In its own counterproposal, the Water Commission proposes “contracting” the city to provide some services to the utilities, including financial planning and oversight. But the Water Commission insists that Wilkerson should continue reporting directly to the five commissioners, rather than switch to having him under supervision of the city manager.
Critics of the Water Commission contend that long-term neglect of the sewer system, through the lack of long-range planning and regular upgrades, has led to the current crisis. Wilkerson has worked for the city utilities for 36 years and has been superintendent for the past 16 years.
Despite the continuing problems and the massive investment in infrastructure upgrades that are looming, only Mitchell and Painter so far seem to be in favor of the management changes.
During the recent workshop, councilmen Will Grinder and Bill Grieve expressed opposition to any changes in utilities management, and the newest councilman, Chuck Nicholson, has been non-committal on his position.
Although the workshop was not a voting meeting and no official positions were taken by the councilmembers, what did result from the session was a request that the city manager meet with Wilkerson to discuss how a transition might be accomplished.
No further meetings have been set – or even suggested – for the council to continue discussions on the potential structural changes in management of the utilities.
The idea for the changes originally came from Councilwoman Painter, who called for the first workshop, which was held Jan. 23. That workshop was approved by a unanimous vote of the council during its Dec. 12 meeting.
Painter made a motion near the end of the December meeting to schedule the workshop. She said later that she would like to consider the changes to create more efficiencies in city operations and create a clear chain of command under the city manager.
Before the Jan. 23 workshop began, Mayor Mitchell handed out copies of letters from former councilmen Larry Beeman and Robert Sain in favor of the shift of the utilities to a city department.
The mayor also gave out copies of an email from Angie Carrier of the UT Municipal Technical Advisory Service, which advises cities in Tennessee on legal and structural issues, that recommended the move.
“I would recommend [the utilities] be a department of the city to be treated and structured as the other departments and report to the city manager,” Carrier wrote. She added that the city’s current structure is unique “as it pertains to the day-to-day operation of the department.”
“Operationally, you have a water superintendent that reports to the Water Commission,” she said. “Because the city of Norris has a city manager form of government, I do find this to be a unique situation. In the city manager form, with a few exceptions in private act charters, all department heads report to the city manager.
“Essentially, the city of Norris has two supervisors applying and interpreting the policies of the city. This could cause culture or morale issues for employees, if the same policies are not being applied fairly throughout the organization.

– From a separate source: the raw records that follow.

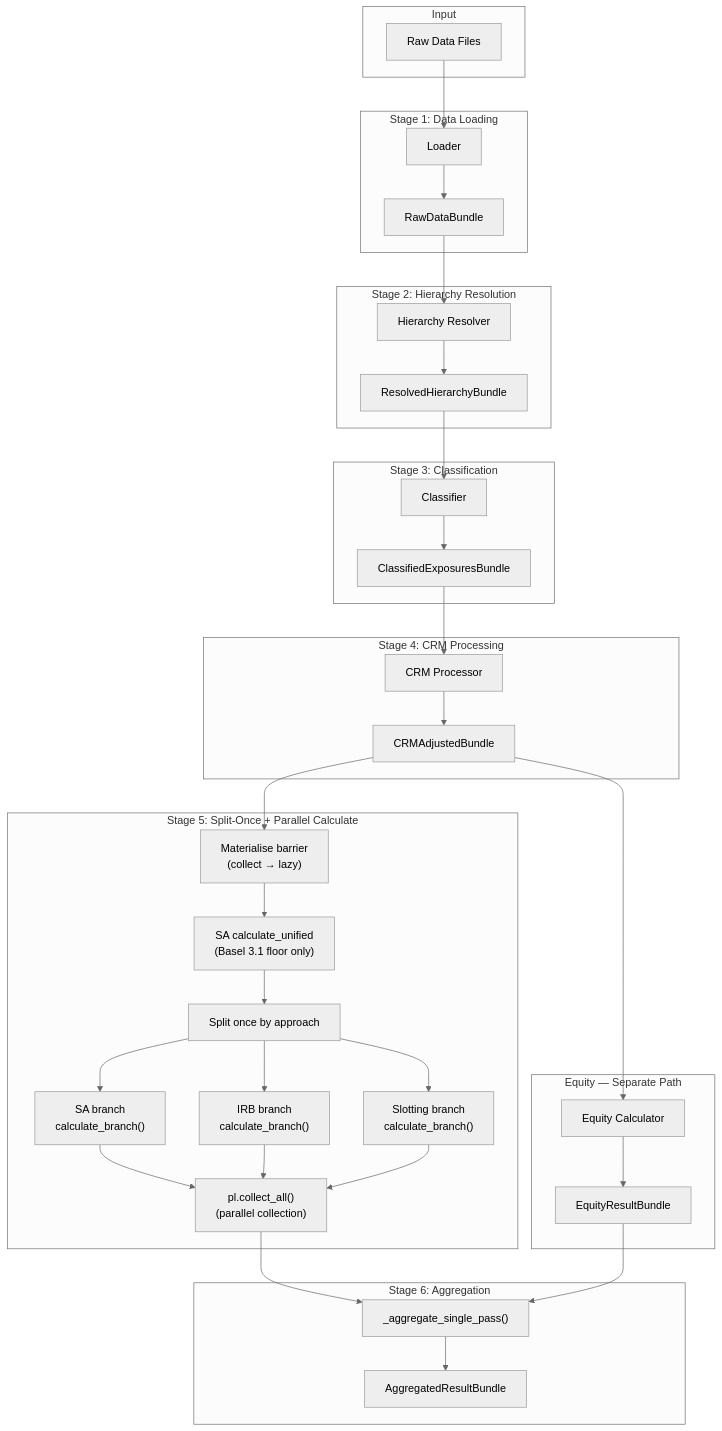
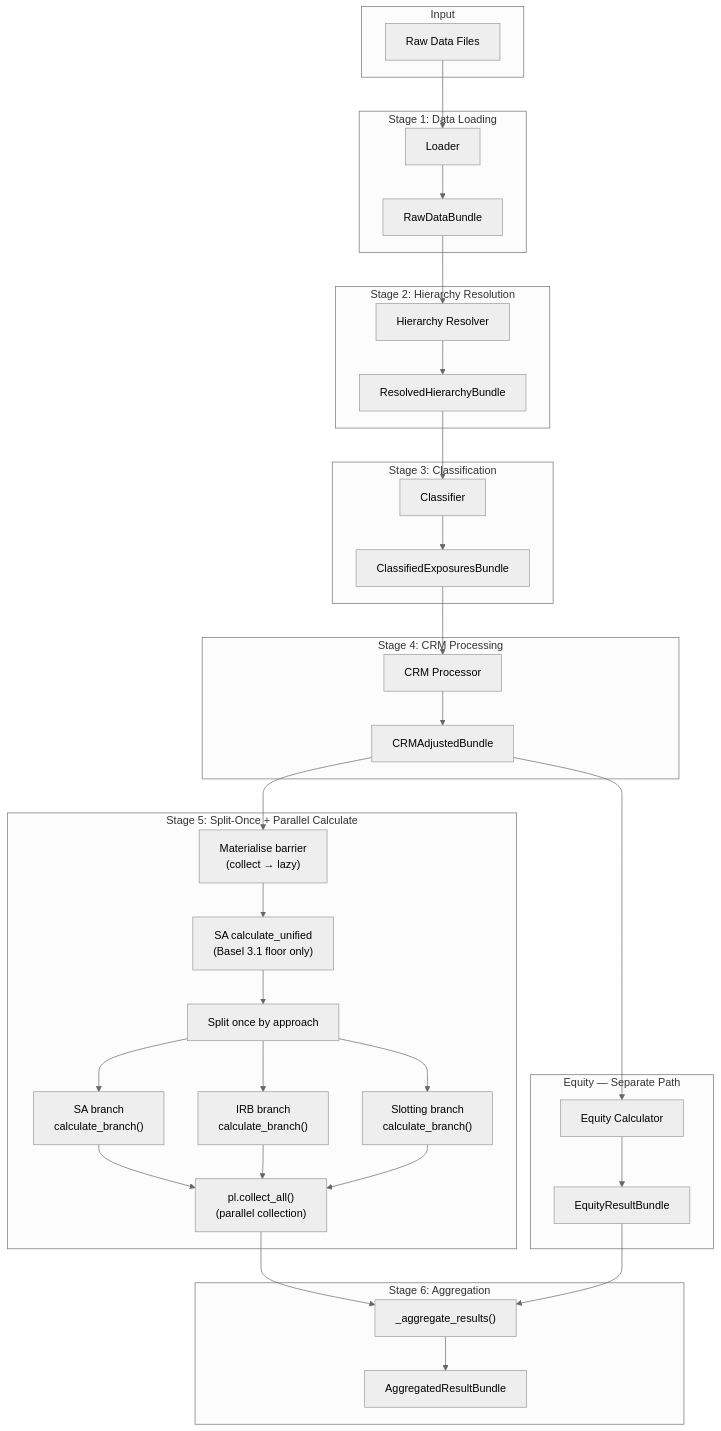
The diagram in docs/architecture/pipeline.md (OpenAfterHours/rwa_calculator), drawn with Mermaid (neutral theme) before and after one commit. The commit also changed 4 other files, not shown here.

First line of the commit message:
refactor(pipeline): rename single-pass methods, remove dead code

````diff
--- a/docs/architecture/pipeline.md
+++ b/docs/architecture/pipeline.md
@@ -7,56 +7,56 @@
 ```mermaid
 flowchart TD
     subgraph Input
         A[Raw Data Files]
     end
 
     subgraph Stage1[Stage 1: Data Loading]
         B[Loader]
         B1[RawDataBundle]
     end
 
     subgraph Stage2[Stage 2: Hierarchy Resolution]
         C[Hierarchy Resolver]
         C1[ResolvedHierarchyBundle]
     end
 
     subgraph Stage3[Stage 3: Classification]
         D[Classifier]
         D1[ClassifiedExposuresBundle]
     end
 
     subgraph Stage4[Stage 4: CRM Processing]
         E[CRM Processor]
         E1[CRMAdjustedBundle]
     end
 
     subgraph Stage5[Stage 5: Split-Once + Parallel Calculate]
         M["Materialise barrier<br/>(collect → lazy)"]
         U["SA calculate_unified<br/>(Basel 3.1 floor only)"]
         SP[Split once by approach]
         F["SA branch<br/>calculate_branch()"]
         G["IRB branch<br/>calculate_branch()"]
         H["Slotting branch<br/>calculate_branch()"]
         CA["pl.collect_all()<br/>(parallel collection)"]
     end
 
     subgraph Equity[Equity — Separate Path]
         L[Equity Calculator]
         L1[EquityResultBundle]
     end
 
     subgraph Stage6[Stage 6: Aggregation]
-        I["_aggregate_single_pass()"]
+        I["_aggregate_results()"]
         I1[AggregatedResultBundle]
     end
 
     A --> B --> B1
     B1 --> C --> C1
     C1 --> D --> D1
     D1 --> E --> E1
     E1 --> M --> U --> SP
     SP --> F & G & H
     F & G & H --> CA
     E1 --> L --> L1
     CA & L1 --> I --> I1
 ```
````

“Further, staffing supports all departments and this could also result in certain inefficiencies in providing support for budget, financial oversight and human resource needs if policy implementation is not streamlined.”
Norris is under pressure from the Tennessee Division of Water Resources to fix the issue of stormwater overwhelming the sanitary sewer system during periods of heavy rain, or end up paying $23,460 in fines – or more – for violations of state regulations regarding discharge of polluted water into Buffalo Creek.
The city already has paid $4,692 in fines to the state, and would be on the hook for the rest unless its remediation plan is carried out as scheduled.
Under state law, the city cannot use property taxes to fund the sewer repairs, and also may not add any of those expenses to water bills.
Not all water customers have sewer service in Norris.
The city must get grants and/or borrow money to pay for the sewer upgrades, and then pay off the loans using higher sewer rates for customers.